Cirrhosis Isn’t Only Caused by Alcohol
There are many well-known facts about the excessive consumption of alcohol — it can damage your liver, increase the likelihood of getting into a car accident, and create problems in your relationships and your job. And these are just the tip of the iceberg. But, when it comes to liver health, is alcoholism the only cause of cirrhosis?
What is Cirrhosis?
Cirrhosis is one of the complications that can result from liver disease. It occurs when there is scarring and a loss of liver cells. Every time your liver is injured, it begins a healing process that involves scar tissue. The more often the liver goes through stress, the more scar tissue it creates as it tries to repair itself. When the scarring becomes extreme, the result is cirrhosis. Once this damage has been done, it cannot be reversed.
Causes of Cirrhosis
While alcoholism is a cause for cirrhosis, it isn’t the only reason a person can develop the condition. Cirrhosis can also be the result of having any of the following health issues:
- Hepatitis B
- Non-alcoholic fatty liver disease (NAFLD)
- Cystic fibrosis
- Wilson’s Disease
- Being overweight or obese
- Certain medications
Symptoms of Cirrhosis
Symptoms of cirrhosis only appear once the scarring is advanced. Therefore, if you notice any of them, schedule a visit to your doctor as soon as possible. The most common signs include:
- Swelling of the abdomen due to ascites
- Yellowing of the skin (jaundice)
- Easy bruising
- Loss of appetite
- Itchy skin
- Red palms of your hand
- Capillaries become visible on the skin of the abdomen
As the disease progresses, symptoms can worsen and also include the following:
- Fast heartbeat
- Fluid retention in ankles and feet
- Muscle cramps
- Stools become very pale or black
- Vomiting blood
Treatment for Cirrhosis
Treatment requires lifestyle changes. While the scarring is irreversible, you can take steps to prevent additional scarring. These include:
1. Eating Healthily
Plant-based meals, whole grains, and lean sources of protein provide you with nutrients your body needs. Also, make it a point to limit sodium and sugar, since these require your liver to work harder.
2. Review Your Medications
Talk to your doctor about whether you can modify your medication intake, since cirrhosis makes it more difficult for your liver to process medicines. This includes prescription and over-the-counter drugs.
3. Controlling Blood Pressure to the Portal Vein
The portal vein distributes blood from the liver to the spleen, stomach, pancreas, and intestines. Cirrhosis can cause blood to collect excessively in the portal vein, causing high blood pressure.
While you may have to limit or discontinue the use of certain medications, your doctor may prescribe oral antiviral drugs to control damage caused by Hepatitis. In the alternative, your doctor may order injected medications.
5. Cancer Screenings
People with cirrhosis of the liver are at greater risk of developing liver cancer. Therefore, as part of your treatment, your doctor may order regular blood testing and imaging.
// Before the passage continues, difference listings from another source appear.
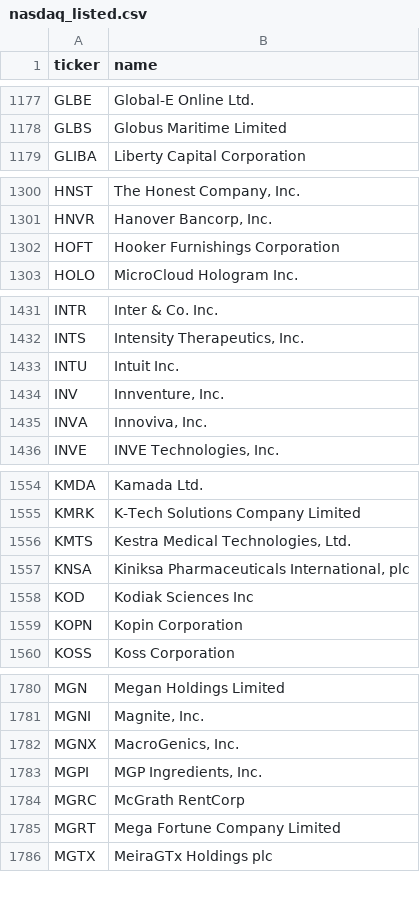
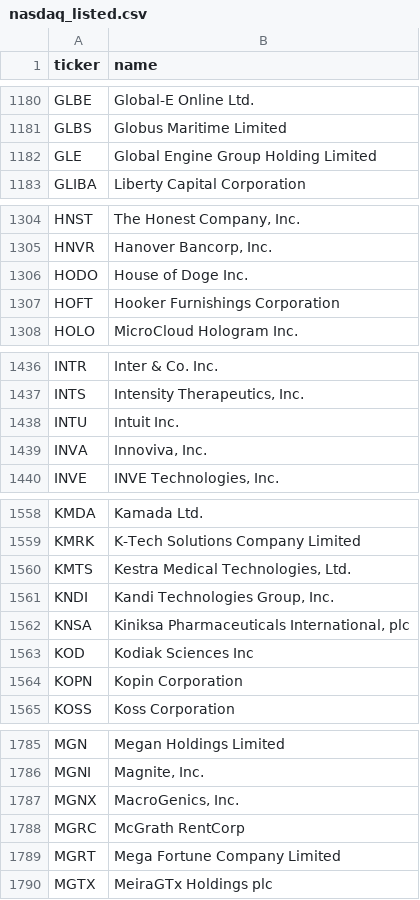
Before and after one commit to iamatownboy/make-own-money, a CSV file: data/universes/nasdaq_listed.csv, drawn as a sheet; only a part is shown, gaps mark what is left out; removed rows and columns are numbered as before the commit, all else as after; the diff covers the shown part only; the diff names each change by its address in the sheet, - before the commit and + after, or states it on an @@ line.

```diff
--- a/data/universes/nasdaq_listed.csv
+++ b/data/universes/nasdaq_listed.csv
+row 1182: GLE | Global Engine Group Holding Limited
+row 1306: HODO | House of Doge Inc.
-row 1434: INV | Innventure, Inc.
+row 1561: KNDI | Kandi Technologies Group, Inc.
-row 1783: MGPI | MGP Ingredients, Inc.
```
Also changed, not shown: 6 added rows and 5 removed rows elsewhere in this file, 4 other files.
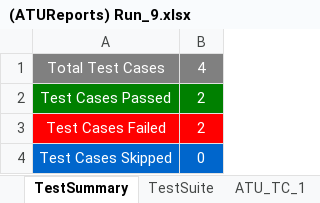
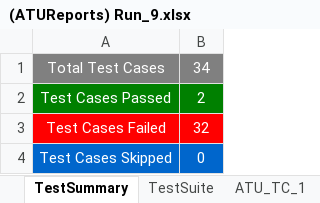
Before and after one commit to maneeshnama/Selenium_RemoveUser, an Excel workbook: ATUReports/Results/Run_9/(ATUReports) Run_9.xlsx, sheet TestSummary, drawn as a sheet; values as stored, in another font and other column widths than the file's, no borders; charts and pictures not drawn; the diff names each change by its address in the sheet, - before the commit and + after, or states it on an @@ line.

```diff
--- a/ATUReports/Results/Run_9/(ATUReports) Run_9.xlsx (sheet TestSummary)
+++ b/ATUReports/Results/Run_9/(ATUReports) Run_9.xlsx (sheet TestSummary)
-B1: 4
+B1: 34
-B3: 2
+B3: 32
```
Also changed, not shown: sheet ATU_TC_3, sheet TestSuite, sheet ATU_TC_1, sheet ATU_TC_4, other sheet tabs, charts or pictures, ATUReports/Results/Run_2/(ATUReports) Run_2.xlsx, ATUReports/Results/Run_4/(ATUReports) Run_4.xlsx, 50 other files.
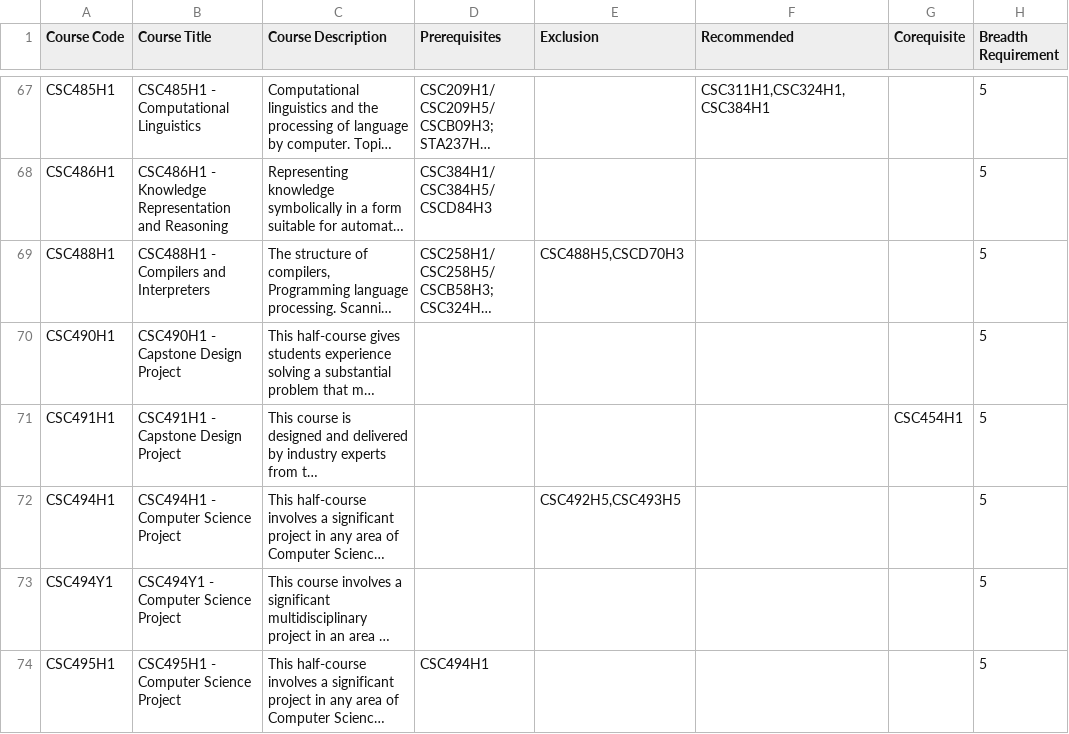
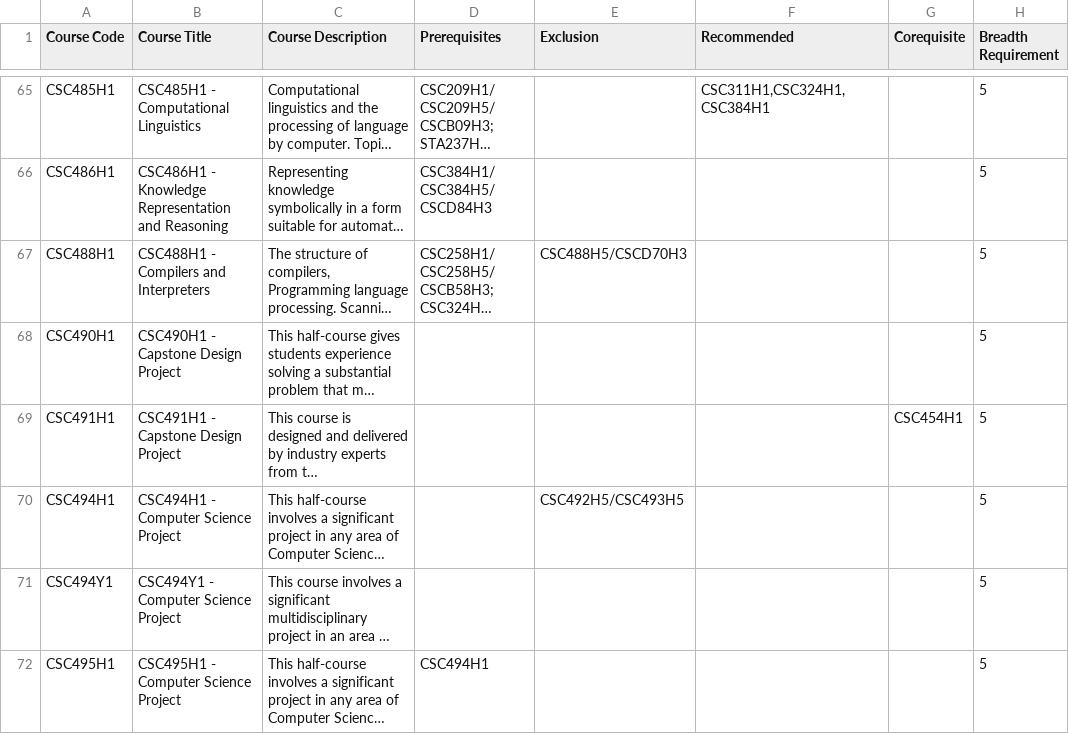
Before and after one commit to at-least-try/CSC111-Major-Project, a CSV file: Datasets/CourseData.csv, drawn as a sheet; only a part is shown, gaps mark what is left out; long unchanged cells end in …; addresses are those after the commit; the diff covers the shown part only; the diff names each change by its address in the sheet, - before the commit and + after, or states it on an @@ line.

```diff
--- a/Datasets/CourseData.csv
+++ b/Datasets/CourseData.csv
-E67 (Exclusion): CSC488H5,CSCD70H3
+E67 (Exclusion): CSC488H5/CSCD70H3
-E70 (Exclusion): CSC492H5,CSC493H5
+E70 (Exclusion): CSC492H5/CSC493H5
```
Also changed, not shown: 2 removed rows and 43 edited cells elsewhere in this file, Datasets/CourseProfessorRatings.csv, 8 other files.
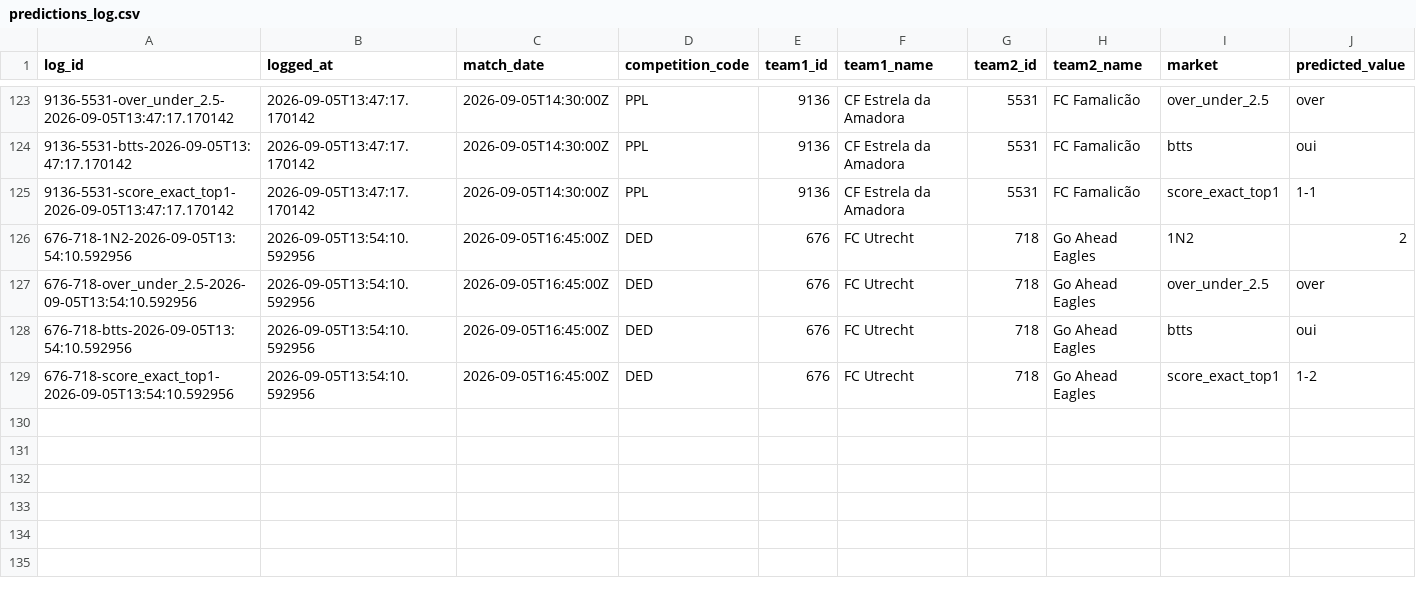
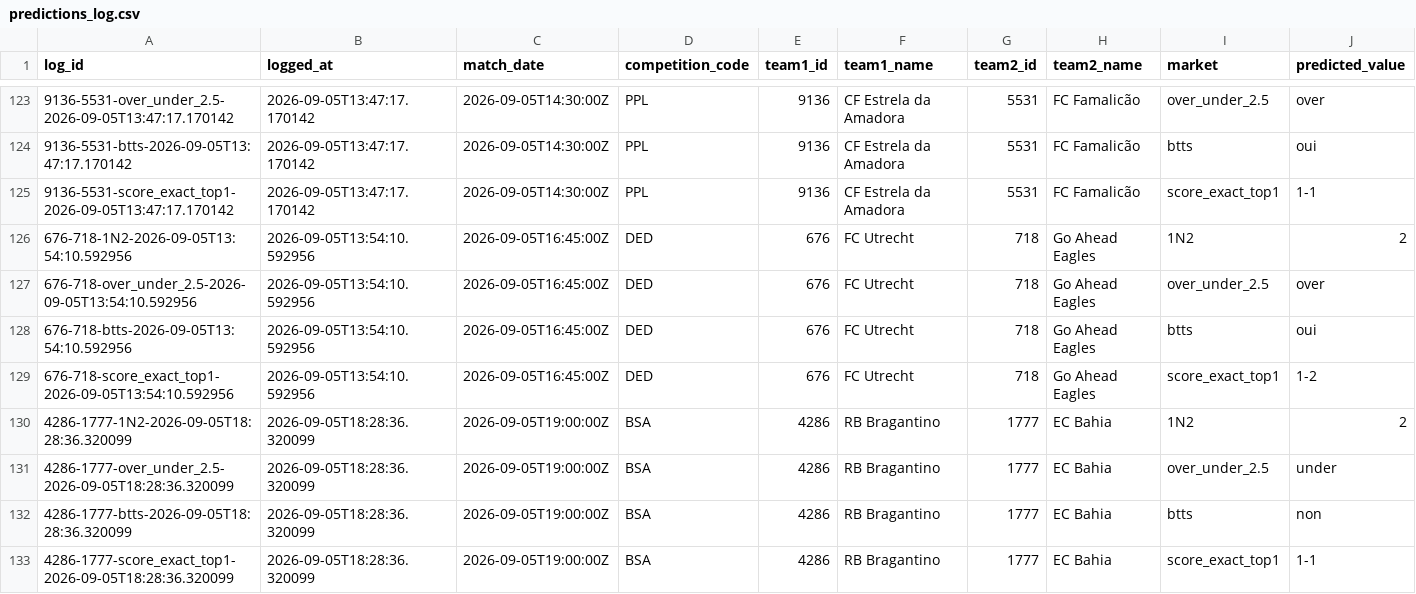
Before and after one commit to EDWINO-cell/Pronostic-foot, a CSV file: predictions_log.csv, drawn as a sheet; only a part is shown, gaps mark what is left out; rows hold the shown columns only; the diff names each change by its address in the sheet, - before the commit and + after, or states it on an @@ line.

Commit message:
Log 4 prediction(s) via l'app

```diff
--- a/predictions_log.csv
+++ b/predictions_log.csv
+row 130: 4286-1777-1N2-2026-09-05T18:28:36.320099 | 2026-09-05T18:28:36.320099 | 2026-09-05T19:00:00Z | BSA | 4286 | RB Bragantino | 1777 | EC Bahia | 1N2 | 2
+row 131: 4286-1777-over_under_2.5-2026-09-05T18:28:36.320099 | 2026-09-05T18:28:36.320099 | 2026-09-05T19:00:00Z | BSA | 4286 | RB Bragantino | 1777 | EC Bahia | over_under_2.5 | under
+row 132: 4286-1777-btts-2026-09-05T18:28:36.320099 | 2026-09-05T18:28:36.320099 | 2026-09-05T19:00:00Z | BSA | 4286 | RB Bragantino | 1777 | EC Bahia | btts | non
+row 133: 4286-1777-score_exact_top1-2026-09-05T18:28:36.320099 | 2026-09-05T18:28:36.320099 | 2026-09-05T19:00:00Z | BSA | 4286 | RB Bragantino | 1777 | EC Bahia | score_exact_top1 | 1-1
```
If you have cirrhosis, let us help you.
At Pinnacle Research, we specialize in the exploration of disease. We work with more than 70 referring physicians in San Antonio and Austin, providing clinical trials in liver disease.
Contact us today to explore your options and discuss how we can help you.